(Before-and-after change data)
§ §
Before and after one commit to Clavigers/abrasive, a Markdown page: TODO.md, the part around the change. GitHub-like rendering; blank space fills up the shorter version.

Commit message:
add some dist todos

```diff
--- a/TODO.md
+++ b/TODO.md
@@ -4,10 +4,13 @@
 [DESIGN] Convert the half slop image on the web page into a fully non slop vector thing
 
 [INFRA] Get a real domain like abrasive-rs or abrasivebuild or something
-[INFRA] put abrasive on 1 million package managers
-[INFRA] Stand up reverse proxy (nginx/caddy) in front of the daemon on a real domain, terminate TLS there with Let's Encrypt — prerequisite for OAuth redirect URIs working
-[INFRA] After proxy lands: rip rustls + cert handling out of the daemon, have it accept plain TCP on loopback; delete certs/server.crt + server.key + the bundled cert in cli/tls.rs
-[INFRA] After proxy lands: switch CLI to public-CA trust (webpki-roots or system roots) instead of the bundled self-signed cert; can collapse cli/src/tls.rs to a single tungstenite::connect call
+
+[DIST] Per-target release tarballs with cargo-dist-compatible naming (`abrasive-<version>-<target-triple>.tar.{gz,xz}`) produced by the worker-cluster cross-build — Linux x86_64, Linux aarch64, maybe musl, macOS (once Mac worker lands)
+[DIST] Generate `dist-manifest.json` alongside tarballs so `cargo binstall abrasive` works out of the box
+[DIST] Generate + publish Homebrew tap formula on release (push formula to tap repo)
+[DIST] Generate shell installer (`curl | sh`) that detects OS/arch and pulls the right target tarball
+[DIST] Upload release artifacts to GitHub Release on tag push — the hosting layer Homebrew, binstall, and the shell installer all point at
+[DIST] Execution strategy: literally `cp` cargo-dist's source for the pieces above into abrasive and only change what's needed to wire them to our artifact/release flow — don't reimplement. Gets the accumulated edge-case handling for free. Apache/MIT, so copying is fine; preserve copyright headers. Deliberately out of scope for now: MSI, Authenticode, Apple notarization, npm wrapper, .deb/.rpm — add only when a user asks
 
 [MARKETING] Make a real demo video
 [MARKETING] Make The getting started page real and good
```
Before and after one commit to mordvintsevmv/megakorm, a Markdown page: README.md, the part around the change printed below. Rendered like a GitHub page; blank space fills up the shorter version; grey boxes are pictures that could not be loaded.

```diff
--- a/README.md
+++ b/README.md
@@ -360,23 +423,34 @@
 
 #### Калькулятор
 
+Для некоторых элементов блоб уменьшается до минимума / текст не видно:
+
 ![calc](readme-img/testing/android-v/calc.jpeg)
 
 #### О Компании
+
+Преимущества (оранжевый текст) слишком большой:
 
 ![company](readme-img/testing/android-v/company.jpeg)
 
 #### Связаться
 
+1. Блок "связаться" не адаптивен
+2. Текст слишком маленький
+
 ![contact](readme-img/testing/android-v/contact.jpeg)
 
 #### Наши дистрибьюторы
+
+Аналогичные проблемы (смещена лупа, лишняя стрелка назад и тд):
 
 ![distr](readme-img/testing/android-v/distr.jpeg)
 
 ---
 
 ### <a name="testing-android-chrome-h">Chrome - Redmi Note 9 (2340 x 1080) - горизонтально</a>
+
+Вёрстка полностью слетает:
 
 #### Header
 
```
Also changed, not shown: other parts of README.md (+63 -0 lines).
§ §
Assignment:
Reply with only the number of lines in the entries that hold the word "Generate".

Result of this task:
3